Genetically we are programmed to live in a certain environment and that happens to be back in the Stone Age era! We need to eat the foods that we ate when we are hungry and drink water when we are thirsty. We may not be able to trick the brain when it comes to calories but we can certainly allow it the occasional treat once our needs have been met.
Fleur Borrelli, BSc Nut Med, MBANT. www.nutritionandsuperfood.co.uk.
This is an interesting one isn’t it? Our convenient, anything we want to eat or drink we can just buy, existence is wonderful but also our downfall. Our brains, in doing what they are meant to do, are in overdrive at all the smells and allure of junk food. It’s so easy to just give in and have that cake, that beer, that bag of crisps and let’s be honest, most of us do it. I know I do. However, information and knowledge are a powerful deterrent. When you know what’s going on in your body, why it’s behaving in a certain way and how it will adversely affect your health, it becomes a little harder to do it. Perhaps occasionally you’ll end up stopping yourself and start eating a little more healthily, a little more consciously. Knowledge is power and I know it has hugely influenced my life and the choices I have made. I really really don’t want to suffer from avoidable diseases as I grow older.
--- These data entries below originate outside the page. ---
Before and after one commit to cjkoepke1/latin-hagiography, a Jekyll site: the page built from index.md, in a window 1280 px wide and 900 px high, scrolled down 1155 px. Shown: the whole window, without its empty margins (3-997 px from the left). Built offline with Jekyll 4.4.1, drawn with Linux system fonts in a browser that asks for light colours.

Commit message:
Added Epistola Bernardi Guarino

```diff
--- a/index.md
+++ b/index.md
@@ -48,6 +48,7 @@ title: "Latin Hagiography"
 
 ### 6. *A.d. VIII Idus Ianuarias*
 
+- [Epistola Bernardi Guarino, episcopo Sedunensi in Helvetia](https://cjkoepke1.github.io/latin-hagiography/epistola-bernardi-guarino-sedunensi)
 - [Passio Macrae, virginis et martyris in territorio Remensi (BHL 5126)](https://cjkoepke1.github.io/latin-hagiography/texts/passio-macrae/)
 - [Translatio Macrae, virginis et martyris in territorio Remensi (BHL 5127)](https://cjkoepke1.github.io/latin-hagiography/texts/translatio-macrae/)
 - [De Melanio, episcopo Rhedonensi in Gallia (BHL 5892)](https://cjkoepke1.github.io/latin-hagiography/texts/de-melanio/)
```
However, I believe in treating myself and indulging on occasion. Actually occasions is more accurate. Recently I was consulting with Fleur and I admitted that I seem to have acquired an addiction to those All Natural Gummies. They may be all natural and not have colourings etc but they are full of sugar. I confessed to Fleur that I always end up eating the whole bag. Quite regularly. She looked at me and said “you have permission to eat a whole bag of gummies…once a week.” I can definitely live with that!